A Kanawha County man claims South Charleston police crashed a cruiser into his motorcycle, paralyzing him, and then maced him and stomped on his head afterward.
William Means filed a federal lawsuit against the city charging that the cruiser struck the rear tire of his motorcycle as he slowed to cross the Emmons Road railroad tracks near the Boone County line causing him to crash into a sludge pond. An officer pepper-sprayed Means before police dragged him out of the pond and another stomped on his head, the lawsuit says.
Means claims South Charleston Police Officer E.M. Peterson began following him May 2 as he rode his motorcycle on U.S. 119. The registration did not appear to match the motorcycle, which prompted Peterson to begin following Means, according to the lawsuit filed in the Southern District of West Virginia.
After Peterson trailed Means for 15 minutes without flashing his lights, another South Charleston officer, listed as D. Harvey, responded to a call for backup and began following, too, the lawsuit says. Means lost control after Peterson’s cruiser hit the motorcycle, the lawsuit claims. Harvey pepper-sprayed Means, the lawsuit alleges.
Two bystanders pulled off the road and began video-recording as both officers stood over Means.

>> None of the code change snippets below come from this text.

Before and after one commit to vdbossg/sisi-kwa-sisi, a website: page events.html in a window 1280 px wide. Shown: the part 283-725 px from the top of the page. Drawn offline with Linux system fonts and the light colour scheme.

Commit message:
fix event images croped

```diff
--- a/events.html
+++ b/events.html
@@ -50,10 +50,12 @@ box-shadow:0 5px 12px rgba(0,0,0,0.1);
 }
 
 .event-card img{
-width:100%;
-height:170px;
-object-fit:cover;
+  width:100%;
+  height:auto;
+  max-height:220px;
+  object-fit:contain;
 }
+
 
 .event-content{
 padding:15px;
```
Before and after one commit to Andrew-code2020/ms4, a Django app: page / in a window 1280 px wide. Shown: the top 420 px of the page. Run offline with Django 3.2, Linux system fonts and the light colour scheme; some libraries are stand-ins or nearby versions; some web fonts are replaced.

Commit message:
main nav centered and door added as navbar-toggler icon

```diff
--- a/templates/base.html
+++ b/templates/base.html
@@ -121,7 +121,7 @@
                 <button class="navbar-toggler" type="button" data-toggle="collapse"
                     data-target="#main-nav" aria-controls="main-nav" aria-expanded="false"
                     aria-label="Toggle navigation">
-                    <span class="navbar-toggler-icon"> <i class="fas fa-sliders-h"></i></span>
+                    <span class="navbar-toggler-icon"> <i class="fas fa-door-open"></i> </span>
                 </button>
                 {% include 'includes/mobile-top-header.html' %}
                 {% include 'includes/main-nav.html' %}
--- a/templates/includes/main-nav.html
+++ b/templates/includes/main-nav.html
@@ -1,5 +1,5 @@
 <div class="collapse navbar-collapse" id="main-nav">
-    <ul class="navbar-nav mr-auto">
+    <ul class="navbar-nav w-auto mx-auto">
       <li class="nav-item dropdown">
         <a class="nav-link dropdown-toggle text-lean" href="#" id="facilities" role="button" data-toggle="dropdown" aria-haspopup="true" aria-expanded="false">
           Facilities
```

The video, which is partially blurred, reportedly shows the officers dragging Means across the railroad tracks and laying him down. As one officer sprints toward the parked cruisers, the other officer, described in the lawsuit as Peterson, allegedly stomps on Means’ head once.
Means broke his spinal cord in the crash and is paralyzed from the waist down, according to the lawsuit.
A police report on the crash says the lights were flashing on Peterson’s cruiser as he pursued Means and the crash was caused by the railroad tracks.
South Charleston Police Chief Brad Rinehart said by phone that the facts are on the department’s side.
“The truth is going to come out in federal court,” he said.
Rinehart declined to comment further.
The lawsuit disputes the police account.
“Because neither Peterson nor Harvey recorded the events with their own body cameras or dashboard cameras, and because they were unaware that the stomping had been caught on video by bystanders, they felt at liberty to make up facts and include these in their official incident reports as a means of concealing their unlawful acts,” the lawsuit states.
In a statement, Means’ Charleston attorney, Dante diTrapano, said bystanders recording the incident ensured that the facts were known.
“If the South Charleston police were required to wear body cameras, these horrific incidents would not be so prevalent. Mr. Means was fortunate that a good Samaritan recorded this barbaric police misconduct,” diTrapano said. “To pepper spray and stomp on the head of a paralyzed young man is the epitome of excessive force and cruel and unusual punishment.”
Means claims police negligence and excessive force and is seeking unspecified compensatory damages, special damages for future medical care and lost earnings, injunctive and declaratory relief and other damages.